▸ **Problem to work on**
For each line in the data that includes "next", make a copy.

==========

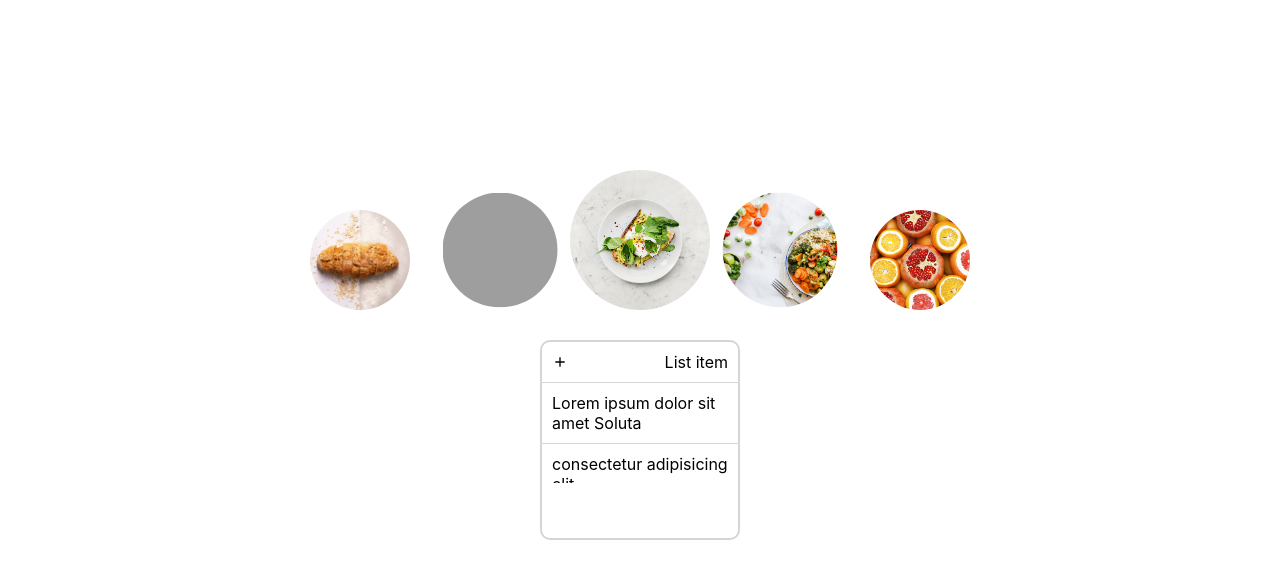
Repository: nambui98/slider
Page: /
The author's editor kept a copy of each file at every save. The page is drawn from the files as they stood at one save, then again after the next save.
The browser window is 1280 px wide. The pictures show the whole page.
Pictures or frames that could not be fetched are drawn as grey boxes. The project was rebuilt for these pictures with package versions that can differ from the ones it lists, and the page was loaded fresh each time. Also part of the build but not shown: vite.config.ts.

Above is the page before, as saved 2022-04-12 14:23:10.

### src/App.tsx
import { useState } from 'react'
import Horizolsider from './components/horizolslider/Horizolsider'
import logo from './logo.svg'
import './App.css'
import "slick-carousel/slick/slick.css";
import "slick-carousel/slick/slick-theme.css";
import image1 from './assets/images/pexels-daria-shevtsova-1095550.jpg'
import styled from 'styled-components';

function App() {
  const [count, setCount] = useState(0)
  const Item = styled.div`
    /* height: 150px; */
    margin-top: 50px;
    transition: all .3s;
    position: relative;
    img{
        object-fit: cover;
        margin: 0 auto;
        /* width: 100px;
        height: 100px; */
        width: 100px;
        height: 100px;
        border-radius: 50%;
        transition: all .3s;
    }
    /* .info{
        position: absolute;
    } */
    &.active{
        /* width: 150px;
        height: 100px; */
        /* height: 200px; */
        margin-top: 30px;
        img{

            /* width: 100%; */
            transform: scale(1.4)
        }
        .info{
            visibility: visible;
            transform: translateY(0px);
        }
    }
    &.near{
        /* width: 150px;
        height: 100px; */
        /* height: 200px; */
        margin-top: 40px;
        img{

            /* width: 100%; */
            transform: scale(1.15)
        }


    }
`
  return (
    <div className="App">
      <Horizolsider>
        {/* <ul>

          {

            [...Array(10).keys()].map((i, index) =>
              <li>

                <Item>
                  <img src={image1} alt="" />

                  <div className={`info `}>info
                  </div>
                </Item>
              </li>

            )
          }
        </ul> */}
      </Horizolsider>
    </div>
  )
}

export default App

### src/components/horizolslider/Horizolsider.tsx
import React, { useEffect, useRef, useState } from 'react'
import styled from 'styled-components'
import Slider from "react-slick";
import image1 from '../../assets/images/pexels-daria-shevtsova-1095550.jpg'
import image2 from '../../assets/images/pexels-ella-olsson-1640777.jpg'
import image3 from '../../assets/images/pexels-engin-akyurt-1435735.jpg'
import image4 from '../../assets/images/pexels-lisa-fotios-1279330.jpg'
import image5 from '../../assets/images/pexels-mariana-kurnyk-1775043.jpg'
import image6 from '../../assets/images/pexels-tijana-drndarski-3338681.jpg'

import { BiBasket, BiPlus } from "react-icons/bi";
type Props = {
    children: any
}
const listItem = [
    {
        id: 1,
        image: image1,
        info: [
            "Lorem ipsum dolor sit amet Soluta",
            "consectetur adipisicing elit. ",
            "veritatis tenetur.",
            "veritatis tenetur."
        ],
    },
    {
        id: 2,
        image: image2,
        info: [
            "1",
            "2"
        ],
    },
    {
        id: 3,
        image: image3,
        info: [
            "1",
            "2"
        ],
    },
    {
        id: 4,
        image: image4,
        info: [
            "1",
            "2"
        ],
    },
    {
        id: 5,
        image: image5,
        info: [
            "1",
            "2"
        ],
    }
    , {
        id: 6,
        image: image6,
        info: [
            "1",
            "2"
        ],
    }
]
const Wrapper = styled.div`
    width: 700px;

`
const Item = styled.div`
    /* height: 150px; */
    margin-top: 50px;
    transition: all .3s;
    position: relative;
    cursor: pointer;
    img{
        object-fit: cover;
        margin: 0 auto;
        /* width: 100px;
        height: 100px; */
        width: 100px;
        height: 100px;
        border-radius: 50%;
        transition: all .3s;
    }
    .info{
        width: 200px;
        border: 2px solid #d5d5d5;
        border-radius: 10px;
        height: 200px;
        transition: transform 1000s;
        visibility: hidden;
        margin-top: 50px;
        margin-left: -30px;

        ul{
            list-style: none;
            height: 100px;
            overflow-y: scroll;

            p{
                padding: 10px;
            }
            li{
                padding: 10px;
                border-bottom: 1px solid #d5d5d5;

            }
        }
        &__title{
            display: flex;
            justify-content: space-between;
            align-items: center;
            padding: 10px;
            border-bottom: 1px solid #d5d5d5;
        }
    }
    &.active{
        margin-top: 30px;
        img{
            transform: scale(1.4)
        }
        .info{
            visibility: visible;
            transform: translateY(0px);
        }
    }
    &.near{
        margin-top: 40px;
        img{
            transform: scale(1.15)
        }


    }
`
const Horizolsider = (props: Props) => {
    const [activeIndex, setActiveIndex] = useState<number>(0);
    const [activeIndex2, setActiveIndex2] = useState<number>(0);
    const settings = {
        className: "listItem",
        dots: false,
        infinite: true,
        speed: 500,
        slidesToShow: 5,
        slidesToScroll: 1,
        centerMode: true,
        focusOnSelect: true,
        centerPadding: '0px',
        beforeChange: (current: any, next: any) => {
            setActiveIndex(next)
        },
    };

    return (
        <div style={{ display: "flex", height: "100vh", flexDirection: "column", justifyContent: "center", alignItems: "center" }}>
            <Wrapper>
                <Slider {...settings}>
                    {
                        listItem.map((item, index) =>
                            <Item className={`${index === activeIndex ? "active" : (activeIndex - index) === 1 || (index - activeIndex) === 1 || (index - activeIndex) + 1 === listItem.length || (index - activeIndex) === -(listItem.length - 1) ? "near" : ""}`}>
                                <img src={item.image} alt="" />

                                <div className={`info ${activeIndex === index && "active"}`}>
                                    <div className='info__title'><BiPlus /> List item</div>
                                    <ul>
                                        {
                                            item.info.map(i => <li>
                                                {i}
                                            </li>)
                                        }

                                    </ul>
                                </div>
                            </Item>
                        )
                    }
                </Slider>
            </Wrapper>
        </div >
    )
}
export default Horizolsider

### src/App.css
*{
  padding: 0;
  margin: 0;
  box-sizing: border-box;
}


/* ul{
  display: flex;
  justify-content: start;
  width: 700px;
  overflow-x: scroll;
  list-style: none;
}
ul li{
  width: 20%;
} */

Loaded but not shown: index.html (common file); src/main.tsx (common file); src/index.css (common file)

After the next save:
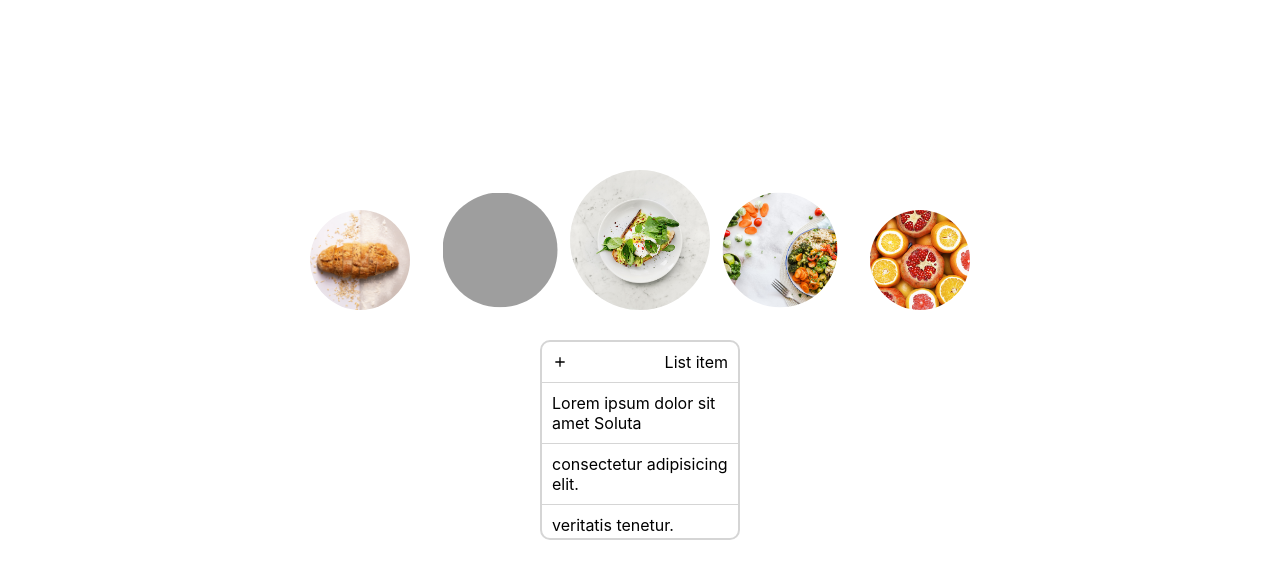
Saved 8 s later.
--- a/src/components/horizolslider/Horizolsider.tsx
+++ b/src/components/horizolslider/Horizolsider.tsx
@@ -96,7 +96,7 @@ const Item = styled.div`
 
         ul{
             list-style: none;
-            height: 100px;
+            height: 150px;
             overflow-y: scroll;
 
             p{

==========

▸ **Problem solution**
The author's editor kept a copy of each file at every save. The page is drawn from the files as they stood at one save, then again after the next save.
        beforeChange: (current: any, next: any) => {
            setActiveIndex(next)
After the next save:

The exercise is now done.